- Given data -
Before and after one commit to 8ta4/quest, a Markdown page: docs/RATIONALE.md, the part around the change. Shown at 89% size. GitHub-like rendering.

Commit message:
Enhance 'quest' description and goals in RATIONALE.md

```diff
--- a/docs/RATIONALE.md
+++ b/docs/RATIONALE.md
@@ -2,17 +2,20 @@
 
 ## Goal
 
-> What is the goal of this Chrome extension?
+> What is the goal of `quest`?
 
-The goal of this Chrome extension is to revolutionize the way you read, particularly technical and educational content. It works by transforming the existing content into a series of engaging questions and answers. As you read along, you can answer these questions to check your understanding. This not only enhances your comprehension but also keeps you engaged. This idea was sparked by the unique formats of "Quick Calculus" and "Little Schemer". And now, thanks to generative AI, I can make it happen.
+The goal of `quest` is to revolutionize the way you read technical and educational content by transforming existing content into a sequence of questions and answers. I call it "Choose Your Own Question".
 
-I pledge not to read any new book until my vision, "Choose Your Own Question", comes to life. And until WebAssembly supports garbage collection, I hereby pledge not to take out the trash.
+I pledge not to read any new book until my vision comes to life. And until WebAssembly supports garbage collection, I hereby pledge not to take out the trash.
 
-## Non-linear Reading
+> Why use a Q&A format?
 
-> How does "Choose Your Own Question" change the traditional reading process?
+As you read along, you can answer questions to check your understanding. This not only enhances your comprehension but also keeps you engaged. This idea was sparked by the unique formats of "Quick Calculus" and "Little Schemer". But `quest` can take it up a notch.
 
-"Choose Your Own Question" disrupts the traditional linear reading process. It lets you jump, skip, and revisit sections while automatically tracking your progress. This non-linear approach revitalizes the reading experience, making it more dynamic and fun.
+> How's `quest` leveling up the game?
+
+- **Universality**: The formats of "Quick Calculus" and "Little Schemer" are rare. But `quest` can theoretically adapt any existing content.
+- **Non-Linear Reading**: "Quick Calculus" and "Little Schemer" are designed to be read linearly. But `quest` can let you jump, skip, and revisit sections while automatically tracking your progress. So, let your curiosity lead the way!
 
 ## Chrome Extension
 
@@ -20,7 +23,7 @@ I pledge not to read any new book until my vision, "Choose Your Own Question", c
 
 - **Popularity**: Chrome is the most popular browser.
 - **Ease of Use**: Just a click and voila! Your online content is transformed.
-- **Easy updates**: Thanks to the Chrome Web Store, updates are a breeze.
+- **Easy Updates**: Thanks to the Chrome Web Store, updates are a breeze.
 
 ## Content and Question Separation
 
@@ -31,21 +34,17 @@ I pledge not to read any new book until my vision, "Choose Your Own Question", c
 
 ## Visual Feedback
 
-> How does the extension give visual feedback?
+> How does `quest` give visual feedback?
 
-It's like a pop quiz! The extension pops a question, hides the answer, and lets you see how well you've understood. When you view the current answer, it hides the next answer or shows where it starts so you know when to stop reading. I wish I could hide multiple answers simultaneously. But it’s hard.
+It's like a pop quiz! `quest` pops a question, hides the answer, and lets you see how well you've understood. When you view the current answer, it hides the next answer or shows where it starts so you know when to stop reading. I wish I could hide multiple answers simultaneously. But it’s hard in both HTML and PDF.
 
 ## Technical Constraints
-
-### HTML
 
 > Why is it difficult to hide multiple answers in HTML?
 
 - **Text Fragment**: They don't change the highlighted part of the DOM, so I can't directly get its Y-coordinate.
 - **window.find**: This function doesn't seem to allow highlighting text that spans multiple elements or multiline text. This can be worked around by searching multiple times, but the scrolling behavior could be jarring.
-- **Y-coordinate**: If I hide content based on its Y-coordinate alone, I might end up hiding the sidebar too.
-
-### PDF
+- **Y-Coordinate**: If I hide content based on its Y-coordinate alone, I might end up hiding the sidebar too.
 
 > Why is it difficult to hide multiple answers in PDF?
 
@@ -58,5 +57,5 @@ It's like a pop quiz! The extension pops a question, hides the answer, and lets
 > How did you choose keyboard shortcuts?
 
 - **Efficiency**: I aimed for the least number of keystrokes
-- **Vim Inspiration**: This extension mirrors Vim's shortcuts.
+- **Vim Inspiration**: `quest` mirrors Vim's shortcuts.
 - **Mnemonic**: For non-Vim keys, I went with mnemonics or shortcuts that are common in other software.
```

- Requirement -
Among the records above, find the lines where the word "that" appears and copy them.

- Answer -
 - **window.find**: This function doesn't seem to allow highlighting text that spans multiple elements or multiline text. This can be worked around by searching multiple times, but the scrolling behavior could be jarring.
 - **Mnemonic**: For non-Vim keys, I went with mnemonics or shortcuts that are common in other software.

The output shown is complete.